== Segment start ==
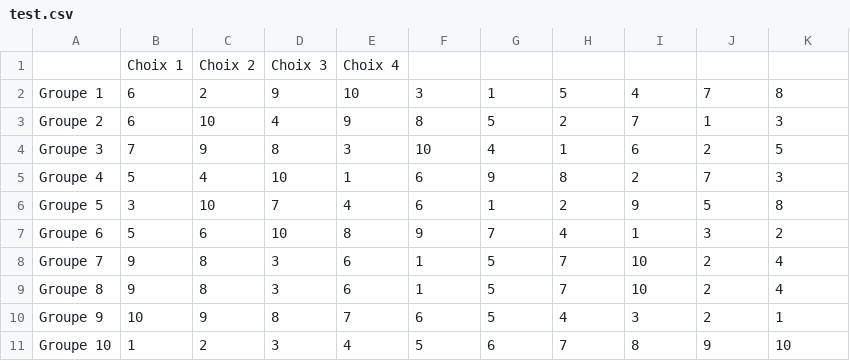
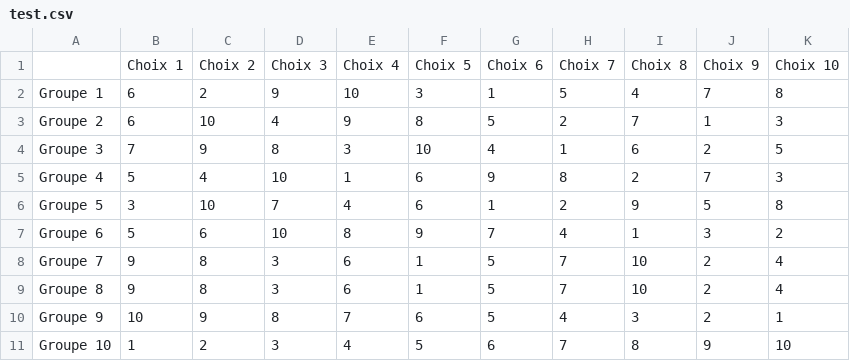
Before and after one commit to baptistemeunier/AttributionEcole, a CSV file: test.csv, drawn as a sheet; removed rows and columns are numbered as before the commit, all else as after; the diff names each change by its address in the sheet, - before the commit and + after, or states it on an @@ line.

```diff
--- a/test.csv
+++ b/test.csv
-row 1:  | Choix 1 | Choix 2 | Choix 3 | Choix 4
+row 1:  | Choix 1 | Choix 2 | Choix 3 | Choix 4 | Choix 5 | Choix 6 | Choix 7 | Choix 8 | Choix 9 | Choix 10
```
Also changed, not shown: 10 other files.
== Segment end ==
Of the lines above, show those in which "Choix" appears.

-row 1:  | Choix 1 | Choix 2 | Choix 3 | Choix 4
+row 1:  | Choix 1 | Choix 2 | Choix 3 | Choix 4 | Choix 5 | Choix 6 | Choix 7 | Choix 8 | Choix 9 | Choix 10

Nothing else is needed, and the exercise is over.